NEW YORK: US consumers are willing to change their personal behaviour to save energy, but are increasingly reluctant to spend more on green products, according to new research.

GfK's 2012 Green Gauge survey of 2,000 US consumers indicated that the proportion of people willing to pay more for sustainable goods had fallen by 5-12 percentage points over the last year depending on product category, Ad Age reports.

The market researcher also said that sales of these environmentally friendly brands were worth $40bn in the US last year.

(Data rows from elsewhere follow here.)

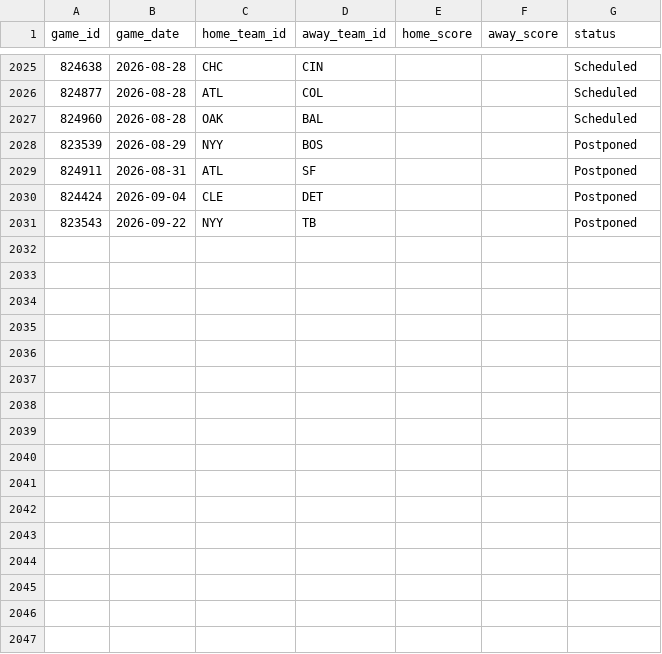
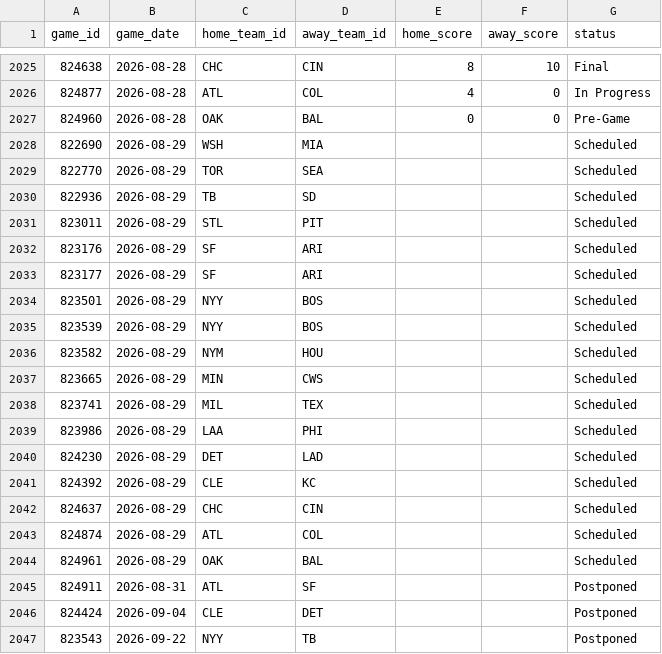
Before and after one commit to gigadon/Thats-Baseball, a CSV file: data/games_2026.csv, drawn as a sheet; only a part is shown, gaps mark what is left out; the diff covers the shown part only.

```diff
--- a/data/games_2026.csv
+++ b/data/games_2026.csv
@@ -2025,5 +2025,21 @@ game_id,game_date,home_team_id,away_team_id,home_score,away_score,status
-824638,2026-08-28,CHC,CIN,,,Scheduled
-824877,2026-08-28,ATL,COL,,,Scheduled
-824960,2026-08-28,OAK,BAL,,,Scheduled
-823539,2026-08-29,NYY,BOS,,,Postponed
+824638,2026-08-28,CHC,CIN,8,10,Final
+824877,2026-08-28,ATL,COL,4,0,In Progress
+824960,2026-08-28,OAK,BAL,0,0,Pre-Game
+822690,2026-08-29,WSH,MIA,,,Scheduled
+822770,2026-08-29,TOR,SEA,,,Scheduled
+822936,2026-08-29,TB,SD,,,Scheduled
+823011,2026-08-29,STL,PIT,,,Scheduled
+823176,2026-08-29,SF,ARI,,,Scheduled
+823177,2026-08-29,SF,ARI,,,Scheduled
+823501,2026-08-29,NYY,BOS,,,Scheduled
+823539,2026-08-29,NYY,BOS,,,Scheduled
+823582,2026-08-29,NYM,HOU,,,Scheduled
+823665,2026-08-29,MIN,CWS,,,Scheduled
+823741,2026-08-29,MIL,TEX,,,Scheduled
+823986,2026-08-29,LAA,PHI,,,Scheduled
+824230,2026-08-29,DET,LAD,,,Scheduled
+824392,2026-08-29,CLE,KC,,,Scheduled
+824637,2026-08-29,CHC,CIN,,,Scheduled
+824874,2026-08-29,ATL,COL,,,Scheduled
+824961,2026-08-29,OAK,BAL,,,Scheduled
 824911,2026-08-31,ATL,SF,,,Postponed
```
Also changed, not shown: 46 edited cells elsewhere in this file, data/odds_history.csv, 6 other files.
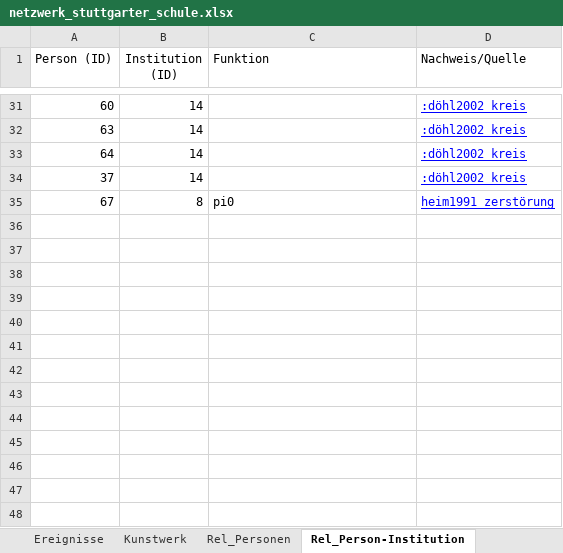
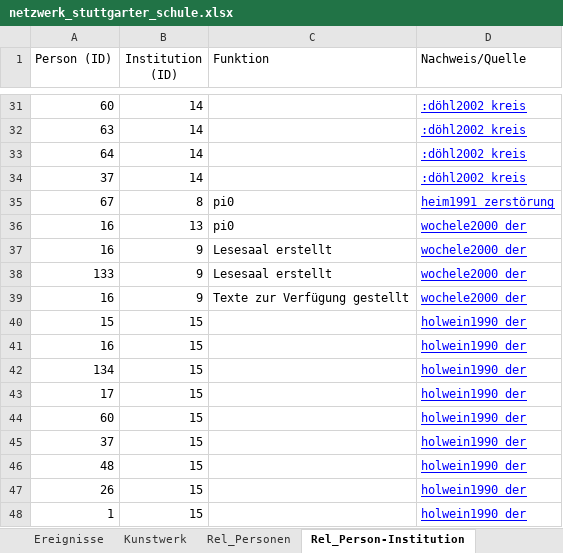
Before and after one commit to esthet1cs/nws_konverter, an Excel workbook: netzwerk_stuttgarter_schule.xlsx, sheet Rel_Person-Institution, drawn as a sheet; only a part is shown, gaps mark what is left out; values as stored, in another font and other column widths than the file's, no borders; charts and pictures not drawn; the diff names each change by its address in the sheet, - before the commit and + after, or states it on an @@ line.

```diff
--- a/netzwerk_stuttgarter_schule.xlsx (sheet Rel_Person-Institution)
+++ b/netzwerk_stuttgarter_schule.xlsx (sheet Rel_Person-Institution)
+row 36: 16 | 13 | pi0 | wochele2000_der
+row 37: 16 | 9 | Lesesaal erstellt | wochele2000_der
+row 38: 133 | 9 | Lesesaal erstellt | wochele2000_der
+row 39: 16 | 9 | Texte zur Verfügung gestellt | wochele2000_der
+row 40: 15 | 15 |  | holwein1990_der
+row 41: 16 | 15 |  | holwein1990_der
+row 42: 134 | 15 |  | holwein1990_der
+row 43: 17 | 15 |  | holwein1990_der
+row 44: 60 | 15 |  | holwein1990_der
+row 45: 37 | 15 |  | holwein1990_der
+row 46: 48 | 15 |  | holwein1990_der
+row 47: 26 | 15 |  | holwein1990_der
+row 48: 1 | 15 |  | holwein1990_der
```
Also changed, not shown: sheet Rel_Personen, sheet Personen, sheet Institutionen, sheet Rel_Pers-Pub, sheet Rel_Pers-Ereignis, sheet Ereignisse, charts or pictures, 1 other file.
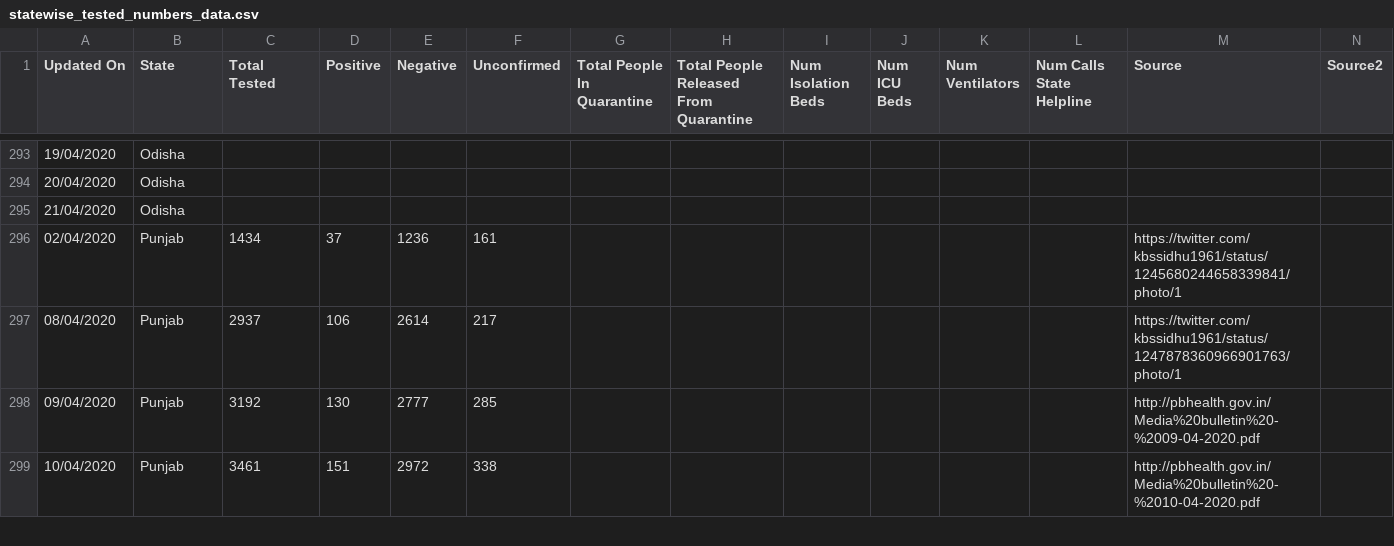
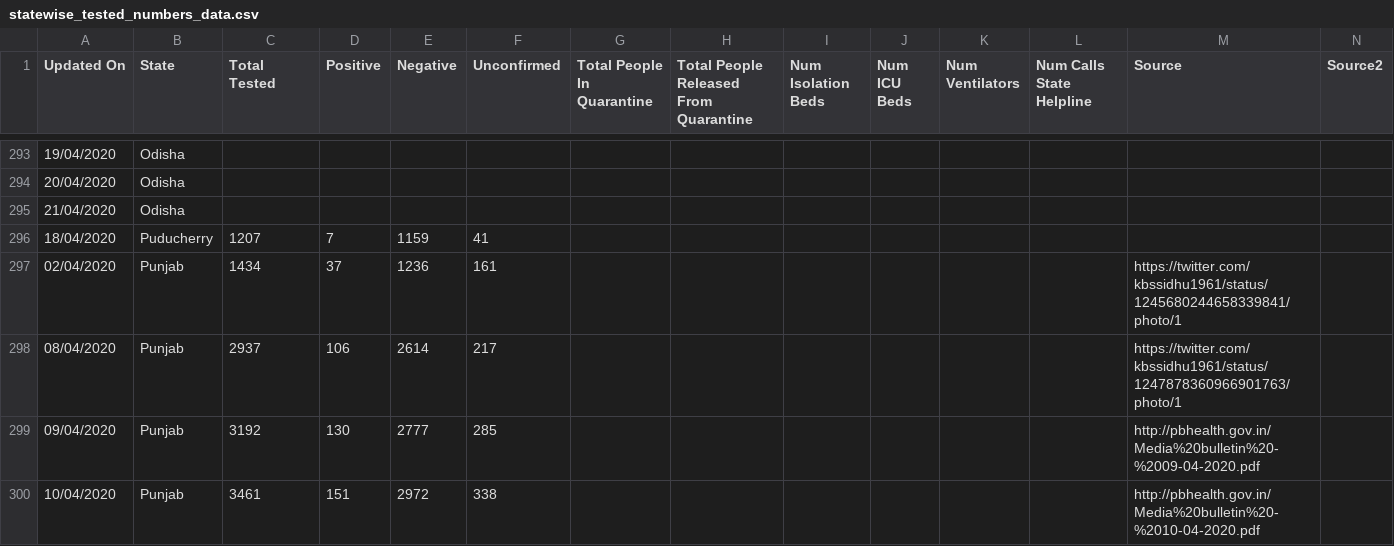
Before and after one commit to shuklaayush/api, a CSV file: csv/2020-04-19/statewise_tested_numbers_data.csv, drawn as a sheet; only a part is shown, gaps mark what is left out; rows hold the shown columns only; the diff names each change by its address in the sheet, - before the commit and + after, or states it on an @@ line.

Commit message:
data updated on - Sun Apr 19 08:54:27 UTC 2020

```diff
--- a/csv/2020-04-19/statewise_tested_numbers_data.csv
+++ b/csv/2020-04-19/statewise_tested_numbers_data.csv
+row 296: 18/04/2020 | Puducherry | 1207 | 7 | 1159 | 41
```
Also changed, not shown: csv/latest/statewise_tested_numbers_data.csv, 1 other file.
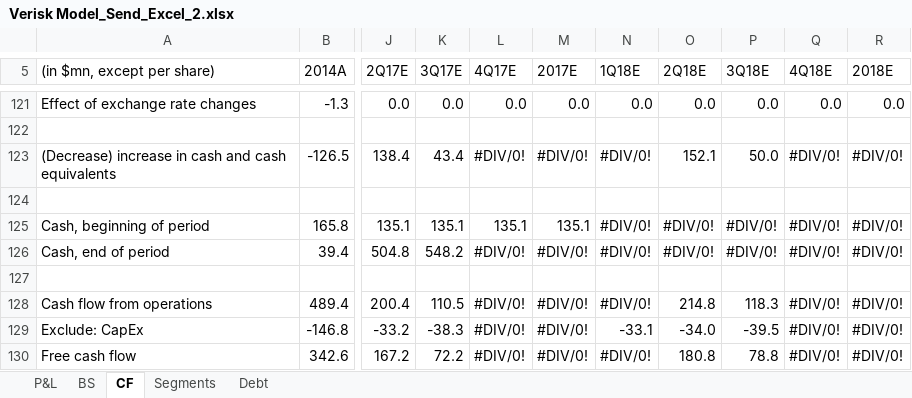
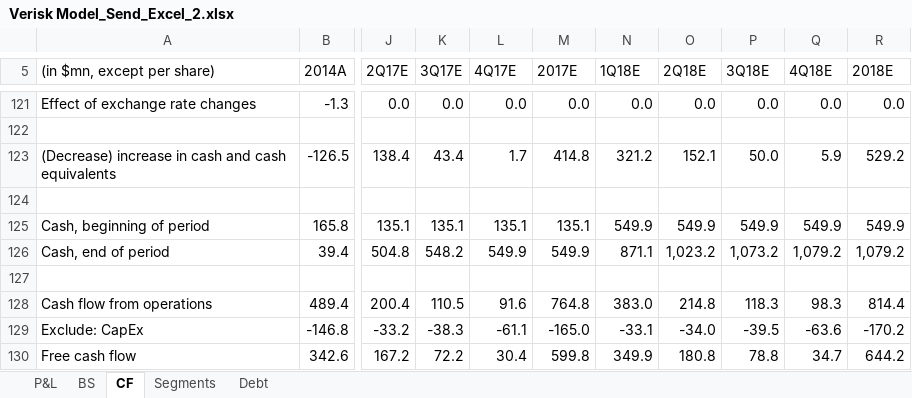
Before and after one commit to rich-coleman-gh/Html_scraping_project, an Excel workbook: Verisk Model_Send_Excel_2.xlsx, sheet CF, drawn as a sheet; only a part is shown, gaps mark what is left out; values as stored, in another font and other column widths than the file's, no cell formats; the diff covers the shown part only; the diff names each change by its address in the sheet, - before the commit and + after, or states it on an @@ line.

```diff
--- a/Verisk Model_Send_Excel_2.xlsx (sheet CF)
+++ b/Verisk Model_Send_Excel_2.xlsx (sheet CF)
-L123 (4Q17E): #DIV/0!
+L123 (4Q17E): 1.7
-M123 (2017E): #DIV/0!
+M123 (2017E): 414.8
-N123 (1Q18E): #DIV/0!
+N123 (1Q18E): 321.2
-Q123 (4Q18E): #DIV/0!
+Q123 (4Q18E): 5.9
-R123 (2018E): #DIV/0!
+R123 (2018E): 529.2
-N125 (1Q18E): #DIV/0!
+N125 (1Q18E): 549.9
-O125 (2Q18E): #DIV/0!
+O125 (2Q18E): 549.9
-P125 (3Q18E): #DIV/0!
+P125 (3Q18E): 549.9
-Q125 (4Q18E): #DIV/0!
+Q125 (4Q18E): 549.9
-R125 (2018E): #DIV/0!
+R125 (2018E): 549.9
-L126 (4Q17E): #DIV/0!
+L126 (4Q17E): 549.9
-M126 (2017E): #DIV/0!
+M126 (2017E): 549.9
-N126 (1Q18E): #DIV/0!
+N126 (1Q18E): 871.1
-O126 (2Q18E): #DIV/0!
+O126 (2Q18E): 1,023.2
-P126 (3Q18E): #DIV/0!
+P126 (3Q18E): 1,073.2
-Q126 (4Q18E): #DIV/0!
+Q126 (4Q18E): 1,079.2
-R126 (2018E): #DIV/0!
+R126 (2018E): 1,079.2
-L128 (4Q17E): #DIV/0!
+L128 (4Q17E): 91.6
-M128 (2017E): #DIV/0!
+M128 (2017E): 764.8
-N128 (1Q18E): #DIV/0!
+N128 (1Q18E): 383.0
-Q128 (4Q18E): #DIV/0!
+Q128 (4Q18E): 98.3
-R128 (2018E): #DIV/0!
+R128 (2018E): 814.4
-L129 (4Q17E): #DIV/0!
+L129 (4Q17E): -61.1
-M129 (2017E): #DIV/0!
+M129 (2017E): -165.0
-Q129 (4Q18E): #DIV/0!
+Q129 (4Q18E): -63.6
-R129 (2018E): #DIV/0!
+R129 (2018E): -170.2
-L130 (4Q17E): #DIV/0!
+L130 (4Q17E): 30.4
-M130 (2017E): #DIV/0!
+M130 (2017E): 599.8
-N130 (1Q18E): #DIV/0!
+N130 (1Q18E): 349.9
-Q130 (4Q18E): #DIV/0!
+Q130 (4Q18E): 34.7
-R130 (2018E): #DIV/0!
+R130 (2018E): 644.2
```
Also changed, not shown: 80 edited cells elsewhere in this sheet, sheet P&L, sheet BS, sheet Debt, sheet Segments, cell formats, 6 other files.
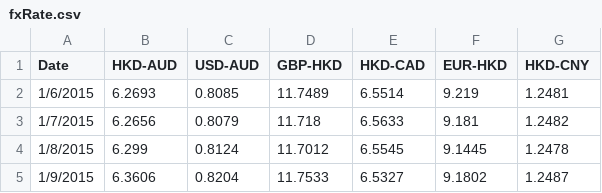
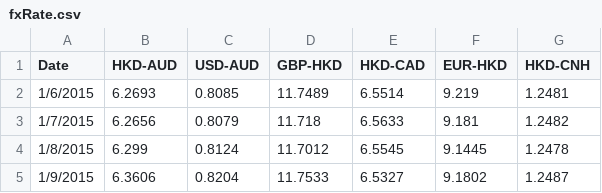
Before and after one commit to rickhui/spcal_2016_github, a CSV file: spcal/public/fxRate.csv, drawn as a sheet; only a part is shown.

Commit message:
correct market data naming

```diff
--- a/spcal/public/fxRate.csv
+++ b/spcal/public/fxRate.csv
@@ -1,2 +1,2 @@
-Date,HKD-AUD,USD-AUD,GBP-HKD,HKD-CAD,EUR-HKD,HKD-CNY
+Date,HKD-AUD,USD-AUD,GBP-HKD,HKD-CAD,EUR-HKD,HKD-CNH
 1/6/2015,6.2693,0.8085,11.7489,6.5514,9.219,1.2481
```
Also changed, not shown: 2 other files.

Almost all respondents (93%) said they had adopted at least some energy-saving behaviours.

Across categories, there was a consistent trend away from making "green purchases". In 2008, 62% of the GfK survey respondents said were willing to pay more for a car that pollutes less, a figure that was down to 49% by 2012.

Similarly, 70% would pay more for energy-efficient light bulbs in 2008, but this proportion has now dropped to 60%.

Organic foods account for the bulk of spending on eco-products and they too are seeing increased resistance to higher prices, with a fall from 57% to 51% in respondents prepared to pay for a lack of pesticides or antibiotics.

Diane Crispell, consulting director at GfK, told Advertising Age that overhyped claims by marketers are to blame.

"Consumers have become hypercritical," she said, adding that people are motivated and the awareness is there "but the novelty has worn off for green products. .

Even if consumers are loath to spend more in this field, companies are finding that an eco-friendly approach to business practices can pay dividends.

As reported by Warc News yesterday, a study by Osmosis Investment Management has found that those companies that have gone furthest in tackling sustainability issues are the ones that are yielding above-average results in areas such as margin levels and shareholder returns.

Data sourced from Advertising Age; additional content by Warc staff